### Video Transcript

In this video, we will learn how to
calculate the surface area of a sphere using either its radius or its diameter. Weโll first introduce the standard
formula for doing so and then see how we can apply this to some examples. Weโll also see how we can work backwards
from knowing the surface area of a sphere to determining its radius or diameter, which will
require some skill in solving equations.

First, we recall that a sphere is a
three-dimensional shape. Its size is completely determined by one
measurement, its radius, which is the distance from the center of the sphere to any point on
its surface. The formula we need for calculating the
surface area of any sphere is this, four ๐๐ squared.

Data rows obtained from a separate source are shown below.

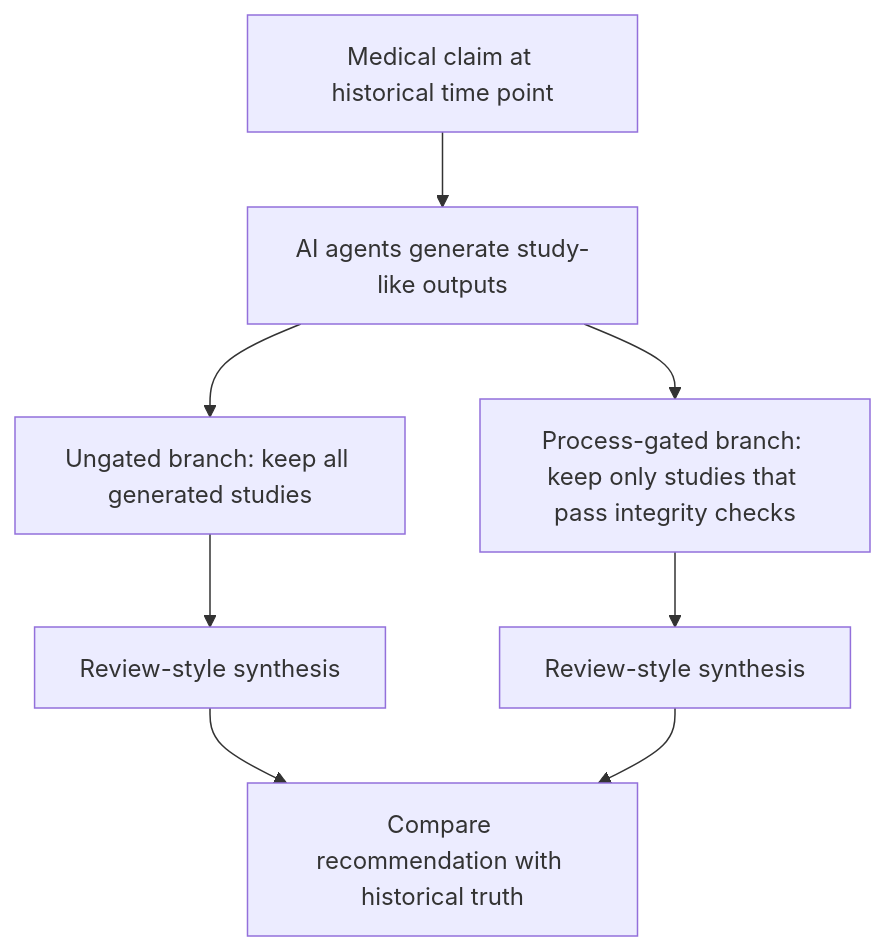
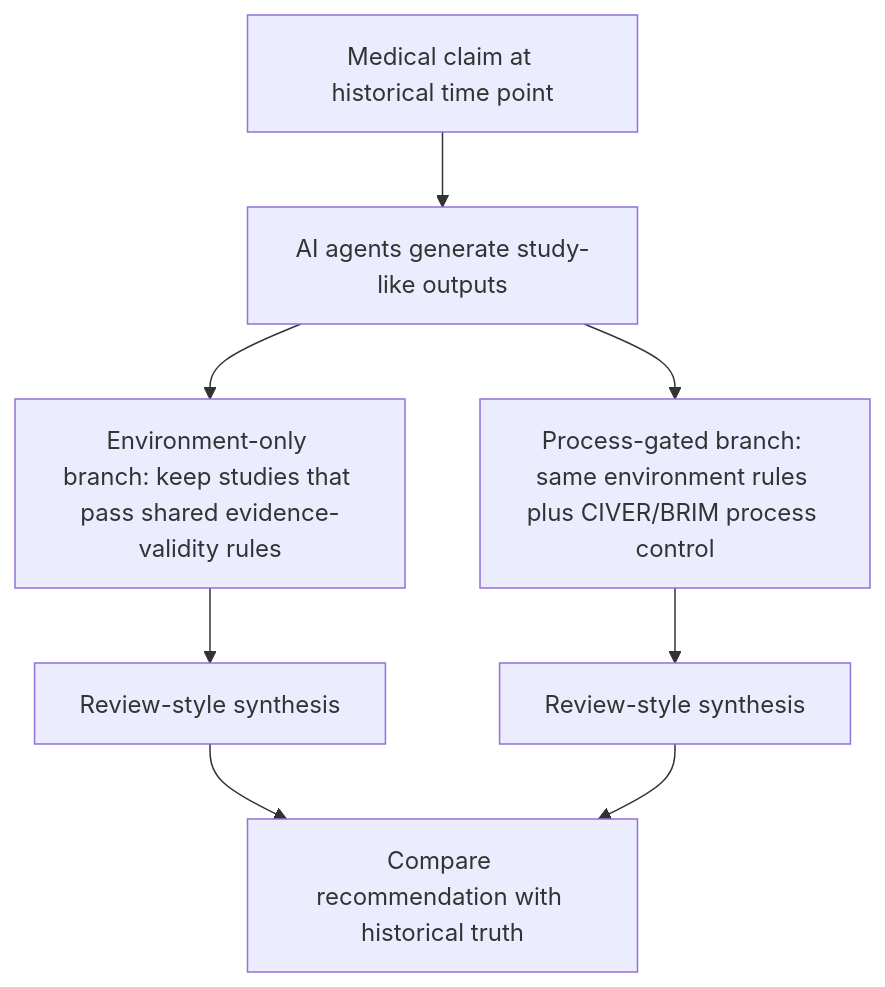
Before and after one commit to tuyentran-md/medevo: the second of 2 diagrams in README.md, drawn with Mermaid. The commit also changed other lines of this file and 22 other files, not shown here.

````diff
--- a/README.md
+++ b/README.md
@@ -46,10 +46,10 @@
 ```mermaid
 flowchart TD
     A["Medical claim at historical time point"] --> B["AI agents generate study-like outputs"]
-    B --> C["Ungated branch: keep all generated studies"]
-    B --> D["Process-gated branch: keep only studies that pass integrity checks"]
+    B --> C["Environment-only branch: keep studies that pass shared evidence-validity rules"]
+    B --> D["Process-gated branch: same environment rules plus CIVER/BRIM process control"]
     C --> E["Review-style synthesis"]
     D --> F["Review-style synthesis"]
     E --> G["Compare recommendation with historical truth"]
     F --> G
 ```
````
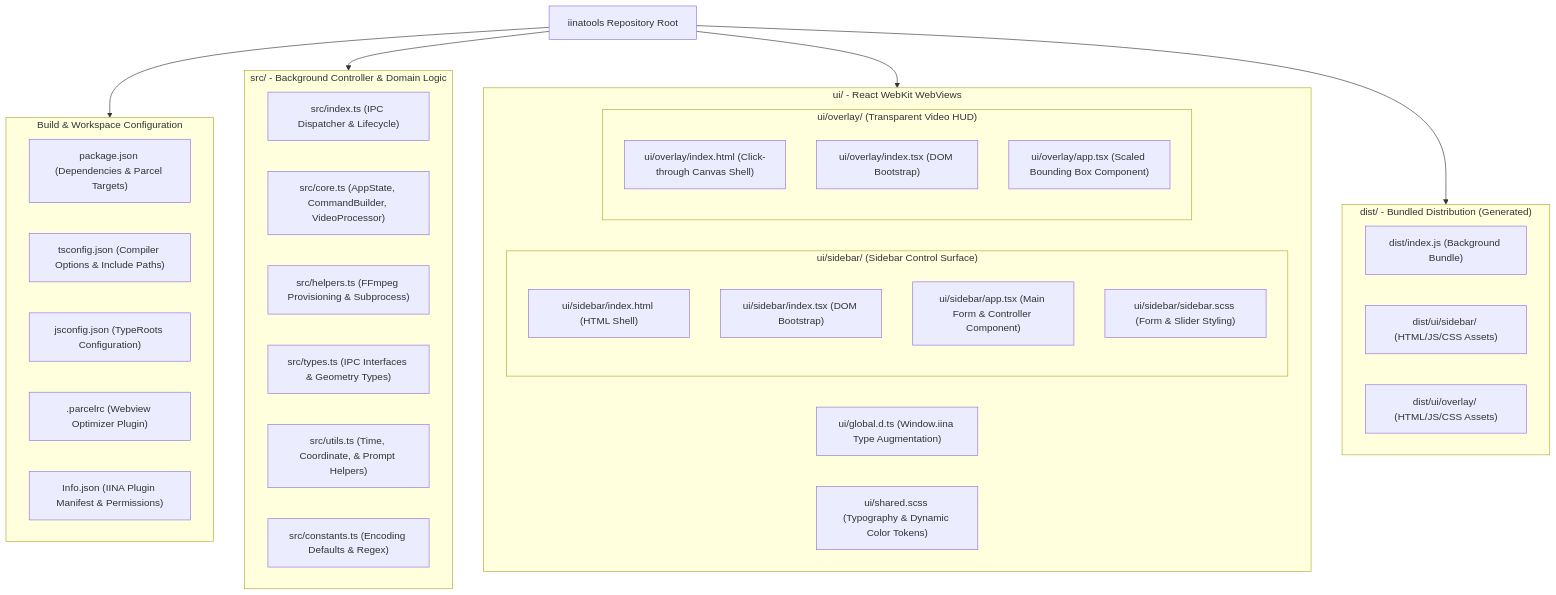
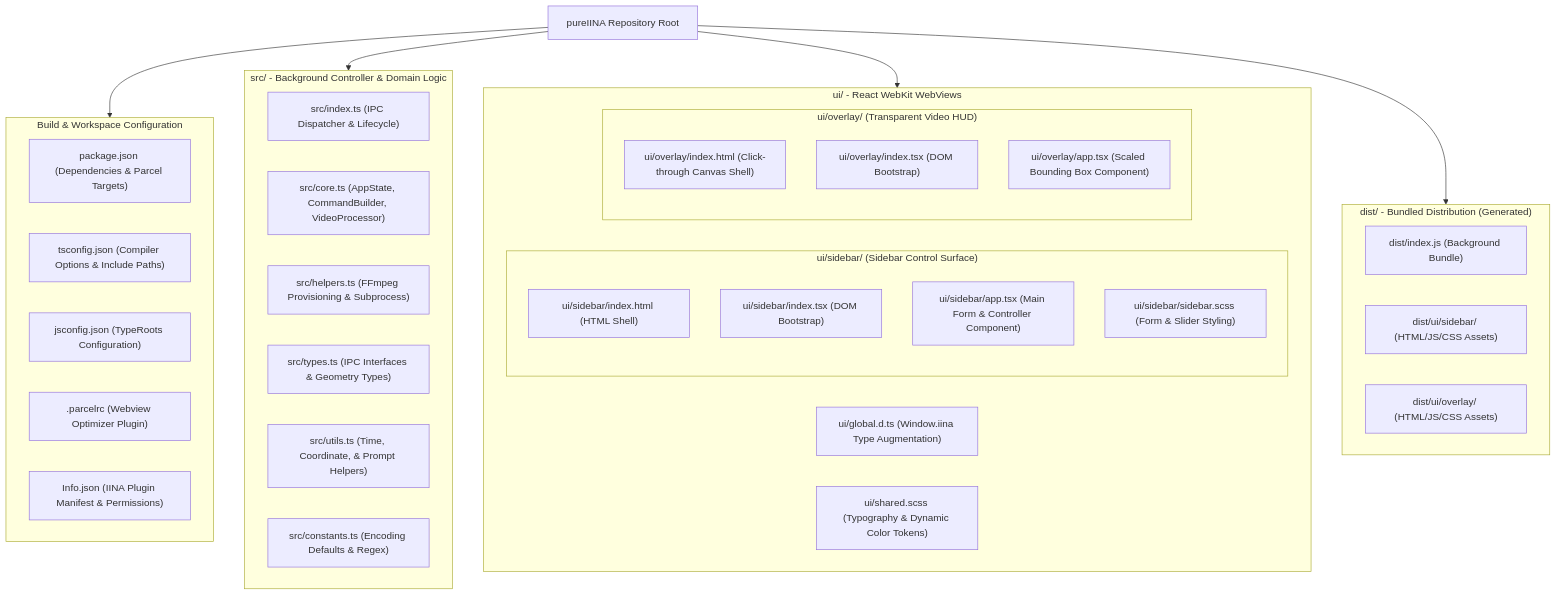
The first of 7 diagrams in ARCHITECTURE.md (samliburd/pureIINA), drawn with Mermaid before and after one commit. The commit also changed other lines of this file and 12 other files, not shown here.

Commit message:
Rename plugin to pureIINA and update documentation references

````diff
--- a/ARCHITECTURE.md
+++ b/ARCHITECTURE.md
@@ -42,50 +42,50 @@
 ```mermaid
 graph TD
-    Root["iinatools Repository Root"]
+    Root["pureIINA Repository Root"]
 
     subgraph ConfigFiles["Build & Workspace Configuration"]
         PkgJson["package.json (Dependencies & Parcel Targets)"]
         TsConfig["tsconfig.json (Compiler Options & Include Paths)"]
         JsConfig["jsconfig.json (TypeRoots Configuration)"]
         ParcelRc[".parcelrc (Webview Optimizer Plugin)"]
         Manifest["Info.json (IINA Plugin Manifest & Permissions)"]
     end
 
     subgraph CoreBackend["src/ - Background Controller & Domain Logic"]
         SrcIndex["src/index.ts (IPC Dispatcher & Lifecycle)"]
         SrcCore["src/core.ts (AppState, CommandBuilder, VideoProcessor)"]
         SrcHelpers["src/helpers.ts (FFmpeg Provisioning & Subprocess)"]
         SrcTypes["src/types.ts (IPC Interfaces & Geometry Types)"]
         SrcUtils["src/utils.ts (Time, Coordinate, & Prompt Helpers)"]
         SrcConstants["src/constants.ts (Encoding Defaults & Regex)"]
     end
 
     subgraph FrontendSurfaces["ui/ - React WebKit WebViews"]
         GlobalDts["ui/global.d.ts (Window.iina Type Augmentation)"]
         SharedScss["ui/shared.scss (Typography & Dynamic Color Tokens)"]
 
         subgraph SidebarView["ui/sidebar/ (Sidebar Control Surface)"]
             SideHtml["ui/sidebar/index.html (HTML Shell)"]
             SideIndex["ui/sidebar/index.tsx (DOM Bootstrap)"]
             SideApp["ui/sidebar/app.tsx (Main Form & Controller Component)"]
             SideScss["ui/sidebar/sidebar.scss (Form & Slider Styling)"]
         end
 
         subgraph OverlayView["ui/overlay/ (Transparent Video HUD)"]
             OverHtml["ui/overlay/index.html (Click-through Canvas Shell)"]
             OverIndex["ui/overlay/index.tsx (DOM Bootstrap)"]
             OverApp["ui/overlay/app.tsx (Scaled Bounding Box Component)"]
         end
     end
 
     subgraph BuildArtifacts["dist/ - Bundled Distribution (Generated)"]
         DistIndex["dist/index.js (Background Bundle)"]
         DistSidebar["dist/ui/sidebar/ (HTML/JS/CSS Assets)"]
         DistOverlay["dist/ui/overlay/ (HTML/JS/CSS Assets)"]
     end
 
     Root --> ConfigFiles
     Root --> CoreBackend
     Root --> FrontendSurfaces
     Root --> BuildArtifacts
 ```
````
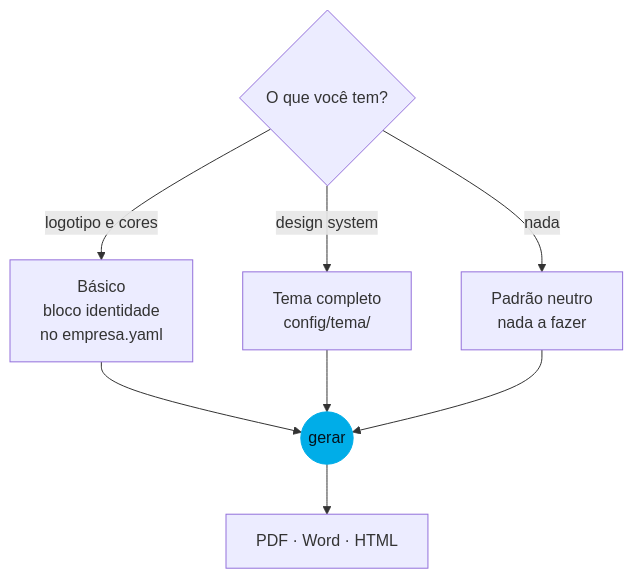
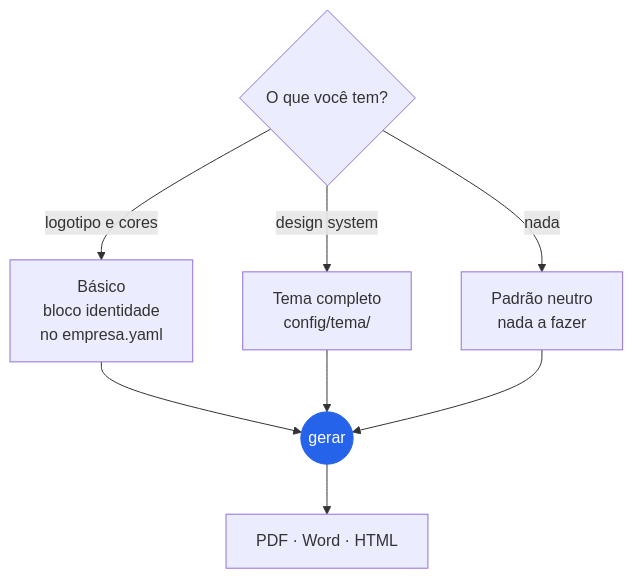
One commit to resper1965/esqueleto-governanca changed the diagram in docs/identidade-visual.md. Above: the diagram before and after it, drawn with Mermaid. The commit also changed other lines of this file and 11 other files, not shown here.

````diff
--- a/docs/identidade-visual.md
+++ b/docs/identidade-visual.md
@@ -11,13 +11,13 @@
 ```mermaid
 flowchart TB
     Q{"O que você tem?"}
     Q -- "nada" --> N["Padrão neutro<br/>nada a fazer"]
     Q -- "logotipo e cores" --> B["Básico<br/>bloco identidade<br/>no empresa.yaml"]
     Q -- "design system" --> D["Tema completo<br/>config/tema/"]
     B --> G(("gerar"))
     D --> G
     N --> G
     G --> O["PDF · Word · HTML"]
 
-    style G fill:#00ADE8,stroke:#00ADE8,color:#04121C
+    style G fill:#2563EB,stroke:#2563EB,color:#FFFFFF
 ```
````
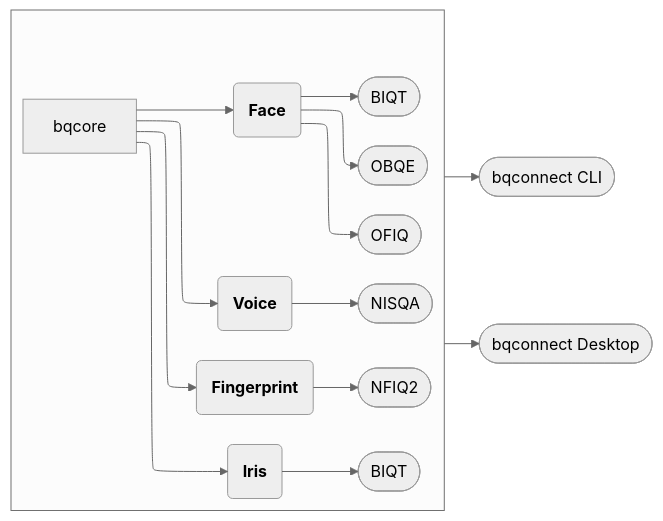
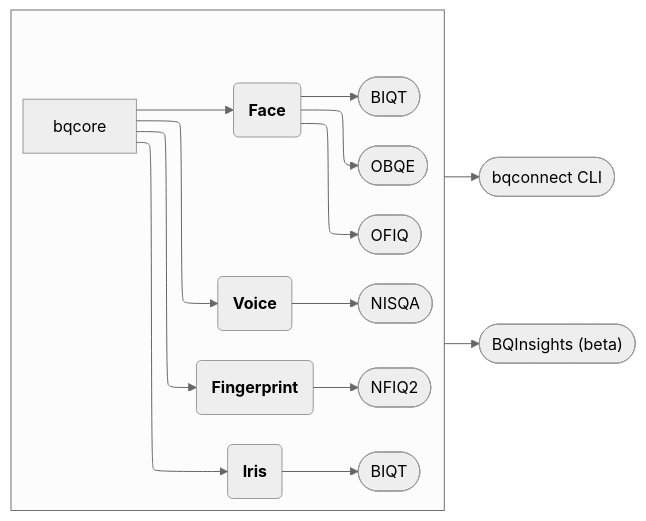
One commit to Open-Source-Biometric-Quality-Framework/Open-Source-Biometric-Quality-Framework.github.io changed the diagram in index/index.md. Above: the diagram before and after it, drawn with Mermaid. The commit also changed 3 other files, not shown here.

````diff
--- a/index/index.md
+++ b/index/index.md
@@ -33,35 +33,35 @@
 ``` mermaid
 ---
 config:
   theme: neutral
   layout: elk
 ---
     graph LR
         subgraph title [ ]
             core[bqcore] --> face("`__Face__`")
             core --> finger("`__Fingerprint__`")
             core --> iris("`__Iris__`")
             core --> voice("`__Voice__`")
             finger --> nfiq([NFIQ2])
             iris --> biqt-iris([BIQT])
             face --> obqe([OBQE])
             face --> ofiq([OFIQ])
             face --> biqt-face([BIQT])
             voice --> nisqa([NISQA])
         end
             title --> cli([bqconnect CLI])
-            title --> desktop([bqconnect Desktop])
+            title --> desktop(["BQInsights (beta)"])
         click finger "http://docs.openbq.io/modalities/fingerprint.html" _blank
         click face "http://docs.openbq.io/modalities/face.html" _blank
         click iris "http://docs.openbq.io/modalities/iris.html" _blank
         click voice "http://docs.openbq.io/modalities/voice.html" _blank
         click cli "https://github.com/Open-Source-Biometric-Quality-Framework/bqConnect-CLI" _blank
         click service "https://github.com/Open-Source-Biometric-Quality-Framework/bqCore-Service" _blank
         click gui "https://github.com/Open-Source-Biometric-Quality-Framework/bqConnect-Desktop" _blank
         click nfiq "https://github.com/usnistgov/NFIQ2" _blank
         click biqt-face "https://github.com/mitre/biqt-face" _blank
         click biqt-iris "https://github.com/mitre/biqt-iris" _blank
         click obqe "https://github.com/Open-Source-Biometric-Quality-Framework" _blank
         click ofiq "https://www.bsi.bund.de/EN/Themen/Unternehmen-und-Organisationen/Informationen-und-Empfehlungen/Freie-Software/OFIQ/OFIQ_node.html" _blank
         click nisqa "https://github.com/gabrielmittag/NISQA" _blank
 ```
````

And we must remember that it is only the
radius that is being squared, not the factor of four or the factor of ๐. Remember that, in two dimensions, the
formula for finding the area of a circle is ๐๐ squared. So the formula for calculating the
surface area of a sphere differs only in that there is an extra factor of four.

In some cases, we may be given the
diameter rather than the radius of the sphere. Thatโs the distance between two opposite
points on the sphereโs surface, passing through the center of the sphere. In this case, we must make sure that we
calculate the radius of the sphere before attempting to find its surface area, which we can
do by recalling that the diameter is twice the radius or, equivalently, the radius is half
the diameter. Now that weโve identified the key
formulae we need, letโs have a look at some examples.

Find the surface area of the given sphere
to the nearest tenth.

Firstly, we recall the formula we need
for finding the surface area of a sphere. Itโs four ๐๐ squared, where ๐
represents the sphereโs radius. Thatโs the distance between the center of
the sphere and any point on the sphereโs surface. From the figure, we can see that the
radius of this sphere is six centimeters. So we can substitute this value of ๐
directly into our formula, giving four ๐ multiplied by six squared. And we must remember that it is only the
radius that we need to square. Now, we can simplify six squared is 36
and four multiplied by 36 is 144. So the exact surface area of this sphere
is 144๐.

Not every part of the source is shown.